"Corked" wine refers to wine that has been exposed to cork taint - the presence of a chemical compound called TCA (or trichloroanisole). TCA is formed when natural fungi (of which many reside in cork) come in contact with certain chlorides found in bleaches and other winery sanitation products. If a winery uses corks infected with this fungi, the wine becomes tainted.

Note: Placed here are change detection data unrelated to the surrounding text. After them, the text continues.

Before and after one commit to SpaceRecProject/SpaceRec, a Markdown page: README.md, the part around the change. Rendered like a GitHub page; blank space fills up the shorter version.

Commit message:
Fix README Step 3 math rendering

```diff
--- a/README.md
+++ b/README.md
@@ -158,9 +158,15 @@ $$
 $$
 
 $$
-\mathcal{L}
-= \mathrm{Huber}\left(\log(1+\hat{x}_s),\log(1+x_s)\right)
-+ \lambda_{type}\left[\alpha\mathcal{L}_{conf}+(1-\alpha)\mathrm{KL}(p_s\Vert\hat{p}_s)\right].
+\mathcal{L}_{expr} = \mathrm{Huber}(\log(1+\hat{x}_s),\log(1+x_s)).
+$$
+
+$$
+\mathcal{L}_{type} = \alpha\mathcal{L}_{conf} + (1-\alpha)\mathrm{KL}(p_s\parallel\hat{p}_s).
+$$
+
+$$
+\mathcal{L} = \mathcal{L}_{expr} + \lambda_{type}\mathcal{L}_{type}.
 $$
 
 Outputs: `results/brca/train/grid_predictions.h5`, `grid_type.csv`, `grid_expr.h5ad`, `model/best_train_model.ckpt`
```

While unpleasant to taste, cork taint is not in any way harmful to drink. Most consumers don't even realize their wines have a mild case of cork taint unless pointed out by a professional - Corked wines smell and taste of damp, soggy, wet, or rotten cardboard, in varying degrees. Cork taint dulls the fruit in a wine, renders it lackluster, and cuts the finish. The obviousness of the corked smell and taste depends both on the extent of the taint, as well as the wine drinker’s sensitivity to it.